Friday, June 19, 2009
I had a no good, horrible, very bad stomach ache last week.
It lasted two no good, horrible, very bad days and then went away.
It took me back to my 11th grade Spanish class - the day that I discovered that a dull, constant stomach ache was actually not a stomach ache, but a no good, horrible, very bad ulcer. Our family doctor could not figure out what would cause such a young patient to develop an ulcer... so he recommended I visit a psychiatrist.
Do you know what this does to a teenage girl? Thoughts raced through my mind as the day of my appointment drew closer. Am I crazy? Is something wrong with me? Will he have a couch for me to lay on like they do in the movies? Is he going to try to get me to divulge things that I don't want to talk about?
It was certainly not like I had imagined. When I walked into the office, alone, the lady at the front desk asked for my name and then told me to have a seat. Next, the craziest thing happened! She asked if I would like something to drink. What kind of doctor offers you something to drink? I wondered. It was probably some kind of truth serum to get me to loosen up and share all the secrets I kept tucked away in the innermost corners of my mind. I wasn't going to fall for it. "No, thank you," I answered as I sat and thumbed mindlessly through a magazine I had no interest in.
After a few minutes, I was led back to The Office.
He began with small talk, asking about what I was interested in at school, how many kids were in my family - pretty basic stuff. And then he thanked me for coming and told me he was looking forward to the next week. What? I thought to myself. My parents are paying this guy to just sit here and talk to me? What a total rip off!
I told my mom as much when she picked me up. "The doctor says you need to do this," she insisted. "To figure out where your ulcers are coming from. Just give it a chance." I reluctantly agreed.
The next week was mostly the same... only worse. Another offer of a drink (Ha! I thought. I'm totally on to you! You won't get anything out of me!), another awkward visit with a 50-something man who asked me a bunch of stupid questions. It went something like this:
Dr: So, what do you think is causing this ulcer?
My thoughts: That's why I'm here, stupid! So you can figure it out.
Me: I don't know.
Dr: Hmmm. Interesting. Do you get along well with your parents? Your brothers and sisters?
Dr: Do you have good relationships with your friends?
Dr: How about your boyfriend?
Me: (turning red) I don't have a boyfriend.
Dr: Is there someone you have your eye on? Someone you would like to have as your boyfriend?

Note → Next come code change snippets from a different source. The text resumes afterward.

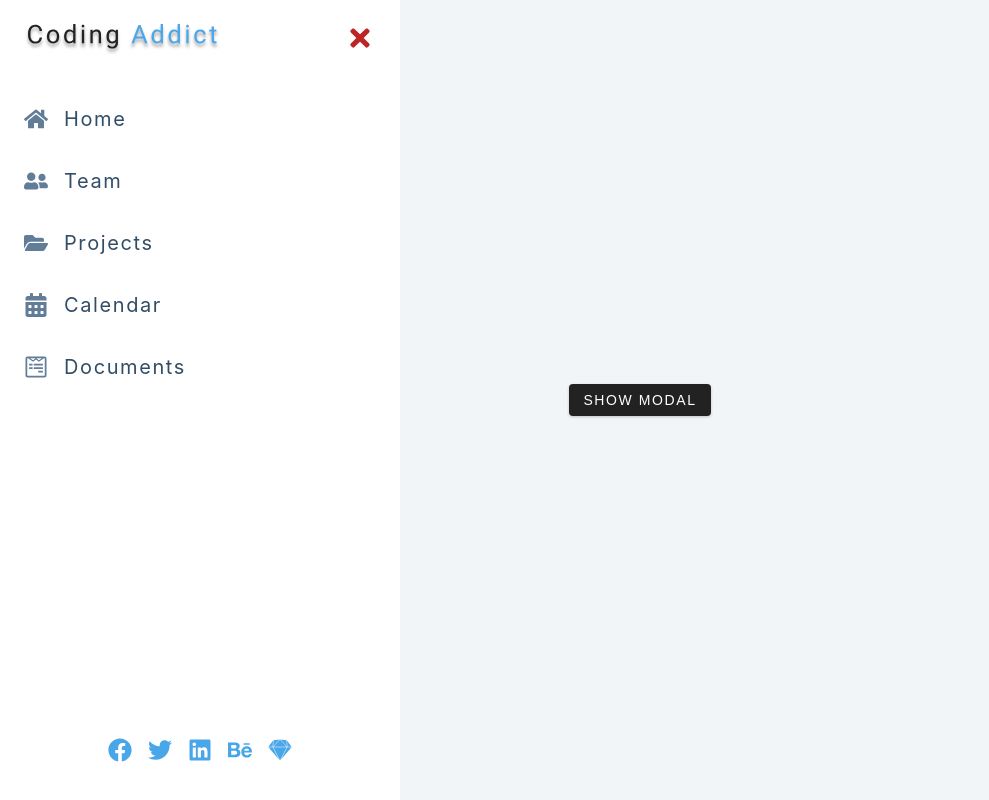
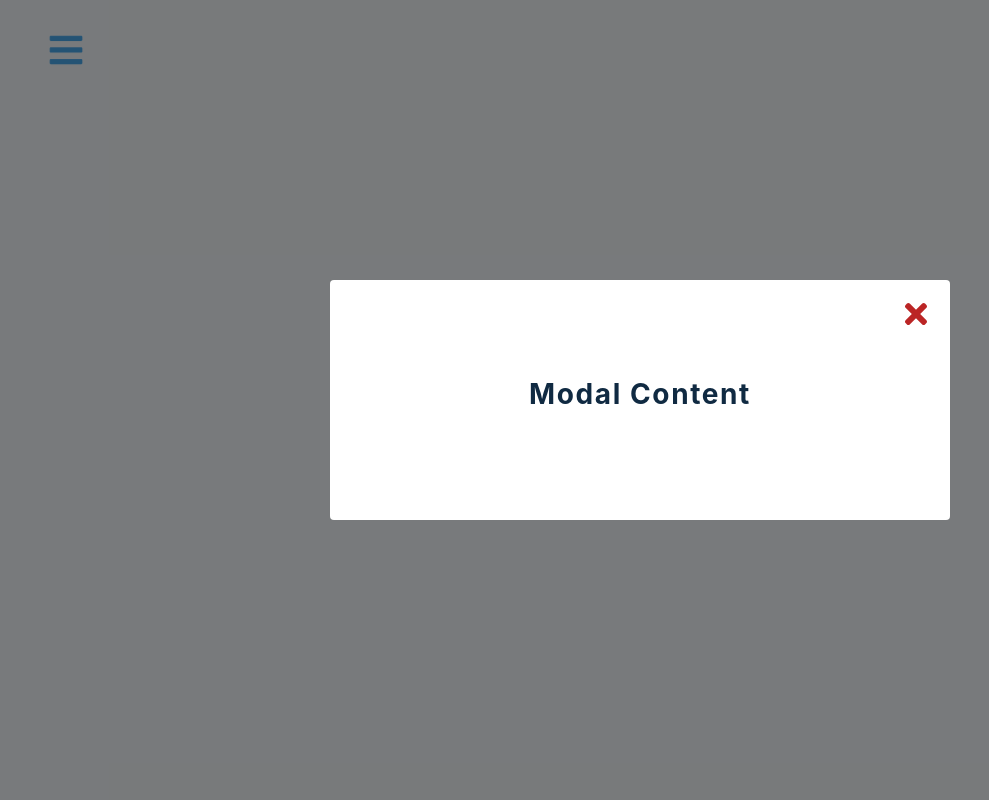
Before and after one commit to binarypsilocybin/12-sidebar-modal, a React (Create React App) app: page / in a window 1280 px wide. Both pictures are taken after a click on the button "SHOW MODAL". Shown: the whole page, without its empty margins (0-989 px from the left). Built offline with nearby package versions, Linux system fonts and the light colour scheme.

Commit message:
2 files modified

```diff
--- a/src/Modal.js
+++ b/src/Modal.js
@@ -1,17 +1,18 @@
 import React from 'react';
 import { FaTimes } from 'react-icons/fa';
 import { useGlobalContext } from './context';
+
 const Modal = () => {
   const { isModalOpen, closeModal } = useGlobalContext();
   return (
     <div
       className={`${
-        isModalOpen ? 'modal-overlay show-model' : 'modal-overlay'
+        isModalOpen ? 'modal-overlay show-modal' : 'modal-overlay'
       }`}
     >
       <div className="modal-container">
         <h3>modal content</h3>
-        <button className="close-modal-btn">
+        <button className="close-modal-btn" onClick={closeModal}>
           <FaTimes />
         </button>
       </div>
--- a/src/Sidebar.js
+++ b/src/Sidebar.js
@@ -2,13 +2,15 @@ import React from 'react';
 import logo from './logo.svg';
 import { FaTimes } from 'react-icons/fa';
 import { social, links } from './data';
+import { useGlobalContext } from './context';
 
 const Sidebar = () => {
+  const { isSideBarOpen, closeSidebar } = useGlobalContext();
   return (
-    <aside className={`sidebar show-sidebar`}>
+    <aside className={`${isSideBarOpen ? 'sidebar show-sidebar' : 'sidebar'}`}>
       <div className="sidebar-header">
         <img src={logo} className="logo" alt="coding addict" />
-        <button className="close-btn">
+        <button className="close-btn" onClick={closeSidebar}>
           <FaTimes />
         </button>
       </div>
```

My thoughts: Shut up already, Mr. 50-year-old-doctor-guy-I-hardly-even-know! This is so embarrassing. Can an enormous black void please just open up here and swallow me whole?! What do I say? Will he know if I'm lying? Don't they train these guys to know this stuff? What should I do? I don't want to talk about this with him. Okay... I'll be vague. I won't lie, but I won't give him what he wants. I WILL NOT TALK!
Me: I guess.

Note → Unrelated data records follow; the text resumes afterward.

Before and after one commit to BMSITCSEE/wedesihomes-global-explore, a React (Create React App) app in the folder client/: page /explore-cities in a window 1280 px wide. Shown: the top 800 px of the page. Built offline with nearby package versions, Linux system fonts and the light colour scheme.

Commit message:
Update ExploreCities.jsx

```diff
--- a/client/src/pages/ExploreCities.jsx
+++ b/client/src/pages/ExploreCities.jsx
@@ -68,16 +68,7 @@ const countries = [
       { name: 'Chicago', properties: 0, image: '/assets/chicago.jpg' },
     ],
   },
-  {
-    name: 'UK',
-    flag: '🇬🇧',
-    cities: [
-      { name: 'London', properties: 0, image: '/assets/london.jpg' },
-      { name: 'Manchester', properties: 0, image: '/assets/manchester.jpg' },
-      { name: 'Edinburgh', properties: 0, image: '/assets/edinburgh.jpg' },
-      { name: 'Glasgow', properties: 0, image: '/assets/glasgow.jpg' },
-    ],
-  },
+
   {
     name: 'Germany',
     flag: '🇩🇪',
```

Dr: Tell me more about him.
My thoughts: You have got to be kidding me, old man! This is personal stuff. There is NO WAY on God's green earth that I will tell you anything about him! I didn't drink any of your truth serum. You can't make me talk! I'll sit here and not answer. I'll pretend I didn't hear the question.
Dr: (looking at me, waiting for my response)
And the next thing I know, I'm spilling my guts. Truth serum or not, the awkward silence got it out of me. My thoughts and dreams of Thatguy over the previous 5 years were filling the empty space between us until there was nothing remaining. Before I could take it all back, it was over. This perfect stranger knew things that I hadn't even told some of my closest friends, and I was sick with myself. My ulcer hurt like never before.
And then he made The Assignment.
"You like drama class, right? Well, I want you to write a script for your own Life Play. Write out what you and Thatguy would say to each other if everything went the way you wanted. And bring it with you next week. Okay?"
Inside, I was seething. My parents pay you to assign me homework now? I thought to myself. Here's the script for my Life Play. I don't need a week. I've had it written out for years now.
Me: Hey, hottie.
Thatguy: (winking) Hey, gorgeous.
Me: I have loved you for 5 years. I write about you in my journal and dream about you all the time. Want to make out?
Thatguy: I thought you'd never ask.
(making out ensues)
What do you think about that, Dr. Quack? Can you diagnose my ulcer now?
But what I said was, "Okay."
When I met my mom down in the parking lot she asked me how it went. "Awesome!" I lied. "He says I'm totally normal. Everything's fine. I don't have to go back anymore!"
"Well, that's a relief," she signed to me. "Our insurance wasn't covering these visits. I'm glad we won't have to pay for them anymore."
And that was the last I saw of the no good, horrible, very bad psychiatrist.